There is a growing chorus in favour of carbon capture and storage technologies (CCS) by fossil fuel firms and governments. In brief, CCS technologies capture emissions from fossil fuel extraction and production. The captured emissions are buried in no longer economically viable oil or gas wells to render them productive once more over a longer period of time. For spent oil wells, this is known as enhanced oil recovery (EOR). One of the reasons many of the oil and gas majors are on the bandwagon for a price on carbon is because they believe that a high carbon price would render CCS “economically viable,” provided CCS is accompanied by outrageous government subsidies. Considering CCS removal of carbon comes to about US$120/U.S. ton, a high carbon price would allow the industry to pursue business-as-usual, while concurrently appearing to be committed to a green economy.
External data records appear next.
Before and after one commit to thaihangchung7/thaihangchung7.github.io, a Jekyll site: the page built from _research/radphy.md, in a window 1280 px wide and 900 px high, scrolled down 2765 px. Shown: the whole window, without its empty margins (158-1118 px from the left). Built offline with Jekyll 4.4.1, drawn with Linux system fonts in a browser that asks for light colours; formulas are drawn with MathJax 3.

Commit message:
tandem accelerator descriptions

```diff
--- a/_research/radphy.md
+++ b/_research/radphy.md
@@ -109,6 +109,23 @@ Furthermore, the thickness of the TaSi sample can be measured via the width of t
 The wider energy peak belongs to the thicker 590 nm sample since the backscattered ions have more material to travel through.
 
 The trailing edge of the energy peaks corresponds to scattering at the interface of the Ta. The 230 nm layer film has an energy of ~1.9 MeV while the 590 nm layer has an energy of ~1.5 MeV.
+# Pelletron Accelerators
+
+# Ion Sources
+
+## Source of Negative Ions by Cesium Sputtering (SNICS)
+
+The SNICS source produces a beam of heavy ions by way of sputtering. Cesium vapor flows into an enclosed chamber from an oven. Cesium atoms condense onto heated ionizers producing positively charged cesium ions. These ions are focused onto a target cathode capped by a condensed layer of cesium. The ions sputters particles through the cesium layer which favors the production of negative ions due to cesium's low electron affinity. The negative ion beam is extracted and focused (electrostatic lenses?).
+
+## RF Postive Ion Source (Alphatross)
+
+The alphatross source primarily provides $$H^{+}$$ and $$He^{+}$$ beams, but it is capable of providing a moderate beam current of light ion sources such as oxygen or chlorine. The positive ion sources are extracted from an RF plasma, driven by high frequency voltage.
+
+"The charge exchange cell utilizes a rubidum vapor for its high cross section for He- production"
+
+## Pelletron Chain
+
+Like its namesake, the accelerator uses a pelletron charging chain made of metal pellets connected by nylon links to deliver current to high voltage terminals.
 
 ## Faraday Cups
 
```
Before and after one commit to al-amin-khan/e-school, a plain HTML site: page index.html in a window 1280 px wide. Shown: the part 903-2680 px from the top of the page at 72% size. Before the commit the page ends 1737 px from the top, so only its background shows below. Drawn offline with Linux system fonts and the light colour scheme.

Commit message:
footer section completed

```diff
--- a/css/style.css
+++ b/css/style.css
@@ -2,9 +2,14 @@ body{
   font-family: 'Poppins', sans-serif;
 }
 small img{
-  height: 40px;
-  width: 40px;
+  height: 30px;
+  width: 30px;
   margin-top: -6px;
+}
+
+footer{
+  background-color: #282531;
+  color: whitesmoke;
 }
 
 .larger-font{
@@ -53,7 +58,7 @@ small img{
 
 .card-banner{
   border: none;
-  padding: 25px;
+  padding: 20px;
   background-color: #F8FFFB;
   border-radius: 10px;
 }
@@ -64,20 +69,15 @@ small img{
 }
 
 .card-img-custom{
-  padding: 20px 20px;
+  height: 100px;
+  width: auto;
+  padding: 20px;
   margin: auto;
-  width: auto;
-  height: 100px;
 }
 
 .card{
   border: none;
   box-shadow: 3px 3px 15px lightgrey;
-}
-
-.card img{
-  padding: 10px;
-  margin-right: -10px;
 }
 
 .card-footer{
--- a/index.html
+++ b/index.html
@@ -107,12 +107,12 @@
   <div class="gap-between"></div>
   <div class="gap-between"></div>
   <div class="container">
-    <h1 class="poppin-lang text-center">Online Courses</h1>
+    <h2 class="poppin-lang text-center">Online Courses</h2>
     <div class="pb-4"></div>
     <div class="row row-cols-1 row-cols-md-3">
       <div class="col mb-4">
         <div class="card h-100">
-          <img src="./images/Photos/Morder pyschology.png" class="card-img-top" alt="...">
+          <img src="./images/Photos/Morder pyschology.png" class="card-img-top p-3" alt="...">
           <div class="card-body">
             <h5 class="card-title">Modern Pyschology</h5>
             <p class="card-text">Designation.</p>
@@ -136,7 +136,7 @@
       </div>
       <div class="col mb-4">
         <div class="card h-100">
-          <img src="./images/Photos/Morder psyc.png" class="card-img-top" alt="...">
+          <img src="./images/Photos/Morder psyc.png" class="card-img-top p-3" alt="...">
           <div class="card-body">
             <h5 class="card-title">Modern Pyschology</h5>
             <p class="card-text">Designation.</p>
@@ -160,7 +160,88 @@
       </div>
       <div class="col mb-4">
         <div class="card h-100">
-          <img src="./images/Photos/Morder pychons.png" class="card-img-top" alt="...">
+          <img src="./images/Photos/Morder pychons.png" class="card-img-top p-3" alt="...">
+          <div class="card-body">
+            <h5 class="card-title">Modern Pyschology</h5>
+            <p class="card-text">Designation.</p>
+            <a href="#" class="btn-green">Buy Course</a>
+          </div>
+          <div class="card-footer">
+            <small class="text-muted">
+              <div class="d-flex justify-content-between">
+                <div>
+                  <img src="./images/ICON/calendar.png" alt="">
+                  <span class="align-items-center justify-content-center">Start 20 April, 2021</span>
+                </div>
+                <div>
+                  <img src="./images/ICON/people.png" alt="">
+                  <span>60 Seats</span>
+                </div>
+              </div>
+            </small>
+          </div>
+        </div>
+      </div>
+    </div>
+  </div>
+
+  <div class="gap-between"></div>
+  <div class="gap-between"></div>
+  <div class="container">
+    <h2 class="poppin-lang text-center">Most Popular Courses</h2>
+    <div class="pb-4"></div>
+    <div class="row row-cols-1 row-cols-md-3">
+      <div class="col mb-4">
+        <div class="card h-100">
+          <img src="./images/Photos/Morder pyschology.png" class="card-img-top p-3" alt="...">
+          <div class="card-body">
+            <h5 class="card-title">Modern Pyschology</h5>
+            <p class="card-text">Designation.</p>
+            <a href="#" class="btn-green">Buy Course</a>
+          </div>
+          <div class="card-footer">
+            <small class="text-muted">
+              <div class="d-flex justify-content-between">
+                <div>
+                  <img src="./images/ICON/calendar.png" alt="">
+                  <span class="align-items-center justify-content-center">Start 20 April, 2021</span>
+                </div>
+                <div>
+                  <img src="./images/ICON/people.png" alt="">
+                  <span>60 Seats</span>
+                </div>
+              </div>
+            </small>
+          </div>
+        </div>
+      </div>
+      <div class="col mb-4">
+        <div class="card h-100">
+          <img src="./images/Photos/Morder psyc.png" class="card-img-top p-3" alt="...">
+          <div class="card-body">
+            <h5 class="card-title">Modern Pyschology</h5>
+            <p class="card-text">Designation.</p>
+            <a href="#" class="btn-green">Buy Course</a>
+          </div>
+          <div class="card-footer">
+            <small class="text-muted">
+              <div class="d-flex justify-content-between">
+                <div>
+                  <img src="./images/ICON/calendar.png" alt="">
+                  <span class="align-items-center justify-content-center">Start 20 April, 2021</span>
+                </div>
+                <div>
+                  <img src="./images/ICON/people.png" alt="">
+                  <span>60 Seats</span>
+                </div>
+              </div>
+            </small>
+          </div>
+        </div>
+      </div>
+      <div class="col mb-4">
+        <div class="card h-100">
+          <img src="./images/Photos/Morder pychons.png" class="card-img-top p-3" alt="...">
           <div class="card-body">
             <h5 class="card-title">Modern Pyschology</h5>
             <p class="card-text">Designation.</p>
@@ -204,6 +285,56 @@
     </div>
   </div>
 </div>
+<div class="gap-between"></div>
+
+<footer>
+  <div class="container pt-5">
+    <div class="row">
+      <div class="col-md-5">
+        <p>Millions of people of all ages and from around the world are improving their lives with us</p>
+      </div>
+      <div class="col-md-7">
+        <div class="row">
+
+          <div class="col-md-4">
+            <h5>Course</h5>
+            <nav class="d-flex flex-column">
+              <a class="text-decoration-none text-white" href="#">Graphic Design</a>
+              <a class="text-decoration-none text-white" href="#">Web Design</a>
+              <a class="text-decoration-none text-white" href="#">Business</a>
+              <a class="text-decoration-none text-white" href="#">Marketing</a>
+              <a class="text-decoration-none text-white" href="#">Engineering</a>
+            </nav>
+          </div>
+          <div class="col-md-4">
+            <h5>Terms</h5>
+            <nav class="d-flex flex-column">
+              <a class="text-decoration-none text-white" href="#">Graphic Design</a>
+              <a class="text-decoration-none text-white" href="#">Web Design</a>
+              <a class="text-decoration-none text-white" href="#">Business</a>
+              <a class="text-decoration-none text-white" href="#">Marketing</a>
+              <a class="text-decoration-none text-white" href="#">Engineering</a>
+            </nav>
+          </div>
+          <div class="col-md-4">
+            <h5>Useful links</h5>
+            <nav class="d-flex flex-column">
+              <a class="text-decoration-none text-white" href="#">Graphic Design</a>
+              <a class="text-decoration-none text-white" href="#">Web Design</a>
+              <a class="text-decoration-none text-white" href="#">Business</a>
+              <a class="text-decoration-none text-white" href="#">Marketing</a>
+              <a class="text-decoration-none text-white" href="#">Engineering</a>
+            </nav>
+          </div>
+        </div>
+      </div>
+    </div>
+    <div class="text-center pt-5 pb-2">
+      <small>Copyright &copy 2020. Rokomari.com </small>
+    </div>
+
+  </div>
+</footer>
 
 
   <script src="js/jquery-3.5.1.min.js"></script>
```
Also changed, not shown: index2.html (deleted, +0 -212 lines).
Protecting forests is an essential strategy in the fight against climate change that has not received the attention it deserves. Trees capture and store massive amounts of carbon. And unlike some strategies for cooling the climate, they don’t require costly and complicated technology. Yet although tree-planting initiatives are popular, protecting and restoring existing forests rarely attracts the same level of support. As an example, forest protection was notably missing from the US$447 million Energy Act of 2020, which the U.S. Congress passed in December 2020 to jump-start technological carbon capture and storage. In our work as forest carbon cycle and climate change scientists, we track carbon emissions from forests to wood products and all the way to landfills – and from forest fires.
Some of the tax breaks, like one that restores a tax credit for home geothermal heating and cooling, which can cost tens of thousands of dollars to install, should make a significant difference to individuals trying to lower their carbon footprints. The credit is 30 percent if the system is installed between 2017 and 2019, then drops to 26 percent in 2020 and 22 percent through 2021. Others, like the carbon capture and sequestration provision, offer complicated and uncertain benefits to costly technologies that might or might not pay off—and that are hotly debated in environmental circles. Senators with widely divergent views of climate policy, including Democrat Sheldon Whitehouse of Rhode Island and Republican Leader Mitch McConnell of Kentucky, favored it. Bob Perciasepe, president of the Center for Climate and Energy Solutions (C2ES), praised the tax cuts for promoting low-carbon sources of energy, which he called "critically necessary to the goal of reducing greenhouse gas emissions by 80 percent by 2050."